Strong covenants with brand tenants, long triple-net leases and quality locations make single-tenant properties – even stratas - a prime investment for 2022
 triple net Walden Gate
Single-tenant assets with national clients on triple-net leases are touted as a prime real estate investment. |Marcus & Millichap

A year ago, we contributed to a Western Investor report on what was attracting tenants to single-tenant investment property; namely, strong covenants, long-term triple net, or even quadruple net leases, quality locations, and carefree ownership. Today, a lot of the fundamentals remain the same but what has been notable over the last few months is the increase in buyers and the amount of capital searching for these deals.

In a year that has brought uncertainty and risk to the forefront of people’s minds, as well as the shakeout of smaller local retail operators, stability and security are in high demand.

Many single-tenant properties are occupied by national tenants with strong corporate brand recognition and offer daily needs, such as banks, pharmacies, quick service restaurants, or automotive gas stations and service centres.

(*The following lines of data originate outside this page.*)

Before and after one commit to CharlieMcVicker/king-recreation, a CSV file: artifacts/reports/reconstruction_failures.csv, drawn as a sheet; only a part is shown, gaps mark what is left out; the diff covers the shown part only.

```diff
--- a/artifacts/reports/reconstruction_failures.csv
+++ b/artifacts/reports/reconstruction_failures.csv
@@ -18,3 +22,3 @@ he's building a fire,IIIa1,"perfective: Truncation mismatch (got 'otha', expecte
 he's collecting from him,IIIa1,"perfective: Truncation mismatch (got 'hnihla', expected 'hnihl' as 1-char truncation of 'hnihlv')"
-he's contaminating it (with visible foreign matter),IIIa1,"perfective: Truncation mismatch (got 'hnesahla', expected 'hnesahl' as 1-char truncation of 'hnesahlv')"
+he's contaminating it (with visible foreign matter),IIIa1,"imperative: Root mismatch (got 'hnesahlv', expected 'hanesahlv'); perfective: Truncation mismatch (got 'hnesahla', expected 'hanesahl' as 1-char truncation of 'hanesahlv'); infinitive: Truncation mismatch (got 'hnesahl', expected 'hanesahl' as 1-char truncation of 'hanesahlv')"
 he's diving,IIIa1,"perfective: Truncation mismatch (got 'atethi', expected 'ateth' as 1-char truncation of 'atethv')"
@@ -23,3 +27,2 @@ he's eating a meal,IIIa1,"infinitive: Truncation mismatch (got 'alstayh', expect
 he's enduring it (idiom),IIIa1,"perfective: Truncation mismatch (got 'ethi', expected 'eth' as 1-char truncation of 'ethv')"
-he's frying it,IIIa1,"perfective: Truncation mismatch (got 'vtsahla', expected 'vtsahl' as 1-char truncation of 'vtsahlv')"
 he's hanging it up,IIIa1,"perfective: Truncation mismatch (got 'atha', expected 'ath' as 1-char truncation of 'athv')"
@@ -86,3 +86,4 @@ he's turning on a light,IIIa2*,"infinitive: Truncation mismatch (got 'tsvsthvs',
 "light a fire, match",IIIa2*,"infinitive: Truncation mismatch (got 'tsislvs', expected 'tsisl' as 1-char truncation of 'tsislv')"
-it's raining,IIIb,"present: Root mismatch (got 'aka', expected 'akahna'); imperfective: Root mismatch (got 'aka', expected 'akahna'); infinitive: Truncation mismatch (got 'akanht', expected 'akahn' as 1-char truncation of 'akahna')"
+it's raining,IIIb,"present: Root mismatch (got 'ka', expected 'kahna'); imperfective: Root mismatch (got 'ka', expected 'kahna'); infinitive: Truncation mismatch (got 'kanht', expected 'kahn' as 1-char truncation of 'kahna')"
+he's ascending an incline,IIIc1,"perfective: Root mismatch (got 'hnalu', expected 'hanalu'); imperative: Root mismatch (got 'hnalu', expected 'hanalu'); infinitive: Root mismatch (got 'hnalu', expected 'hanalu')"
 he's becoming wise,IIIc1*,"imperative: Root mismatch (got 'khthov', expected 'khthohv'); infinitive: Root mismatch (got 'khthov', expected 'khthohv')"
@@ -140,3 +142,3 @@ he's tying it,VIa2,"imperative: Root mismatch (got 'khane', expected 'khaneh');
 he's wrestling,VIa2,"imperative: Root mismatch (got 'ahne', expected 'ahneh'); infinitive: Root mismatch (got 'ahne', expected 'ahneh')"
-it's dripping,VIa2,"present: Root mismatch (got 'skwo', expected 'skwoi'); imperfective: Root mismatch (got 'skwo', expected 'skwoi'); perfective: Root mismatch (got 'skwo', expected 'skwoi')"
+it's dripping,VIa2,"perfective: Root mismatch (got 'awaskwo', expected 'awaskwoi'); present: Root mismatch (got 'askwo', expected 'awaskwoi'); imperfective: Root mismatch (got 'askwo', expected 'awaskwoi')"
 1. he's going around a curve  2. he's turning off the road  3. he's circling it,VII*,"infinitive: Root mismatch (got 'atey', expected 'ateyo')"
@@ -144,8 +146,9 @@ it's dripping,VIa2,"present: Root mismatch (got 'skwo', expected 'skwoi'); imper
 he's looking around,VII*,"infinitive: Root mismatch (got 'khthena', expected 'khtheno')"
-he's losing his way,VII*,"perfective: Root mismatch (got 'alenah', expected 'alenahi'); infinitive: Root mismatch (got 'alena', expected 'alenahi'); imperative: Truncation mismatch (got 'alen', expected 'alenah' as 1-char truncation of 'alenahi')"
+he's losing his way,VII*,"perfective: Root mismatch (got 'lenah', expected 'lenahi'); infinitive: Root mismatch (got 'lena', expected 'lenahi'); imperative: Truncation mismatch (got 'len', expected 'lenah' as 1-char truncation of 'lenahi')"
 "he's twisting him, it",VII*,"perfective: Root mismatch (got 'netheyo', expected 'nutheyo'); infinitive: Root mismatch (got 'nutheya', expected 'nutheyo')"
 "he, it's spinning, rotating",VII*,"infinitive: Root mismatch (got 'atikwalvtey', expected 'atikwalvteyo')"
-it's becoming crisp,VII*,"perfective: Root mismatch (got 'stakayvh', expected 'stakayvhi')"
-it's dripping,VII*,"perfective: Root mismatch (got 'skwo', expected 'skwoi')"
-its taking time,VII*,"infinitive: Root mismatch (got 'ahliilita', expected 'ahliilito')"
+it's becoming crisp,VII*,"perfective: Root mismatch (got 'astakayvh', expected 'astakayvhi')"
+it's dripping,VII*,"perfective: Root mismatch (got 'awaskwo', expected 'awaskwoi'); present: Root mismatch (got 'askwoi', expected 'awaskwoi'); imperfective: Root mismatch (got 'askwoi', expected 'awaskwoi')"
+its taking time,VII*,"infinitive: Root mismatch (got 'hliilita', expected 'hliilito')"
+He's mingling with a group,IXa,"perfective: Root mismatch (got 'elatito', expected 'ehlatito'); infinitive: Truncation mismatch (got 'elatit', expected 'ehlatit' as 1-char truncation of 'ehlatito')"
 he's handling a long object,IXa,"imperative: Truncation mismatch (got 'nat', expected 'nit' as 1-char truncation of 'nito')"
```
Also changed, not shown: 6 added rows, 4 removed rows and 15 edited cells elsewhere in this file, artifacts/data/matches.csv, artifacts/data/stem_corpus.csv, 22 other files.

These tenants often have a large loyal following and provide goods or services that are not easily replicated by e-retail.

Of the 23 deals firmed up or sold this year by Marcus & Millichap, seven were in Metro Vancouver, eight on Vancouver Island and the Interior of B.C., and eight in Alberta, for a combined value of over $104 million.

Assets in the Lower Mainland or primary markets on Vancouver Island and the Interior of B.C. received the highest level of interest, but this is also reflected in capitalization (cap) rates. In general, we have seen lower cap rates this year than in previous years. The greatest demand and lowest cap rates we received were for assets in Metro Vancouver, but the larger Vancouver Island and Okanagan markets were not far behind. Alberta, given the opportunity for slightly higher yields, drove increased investor demand.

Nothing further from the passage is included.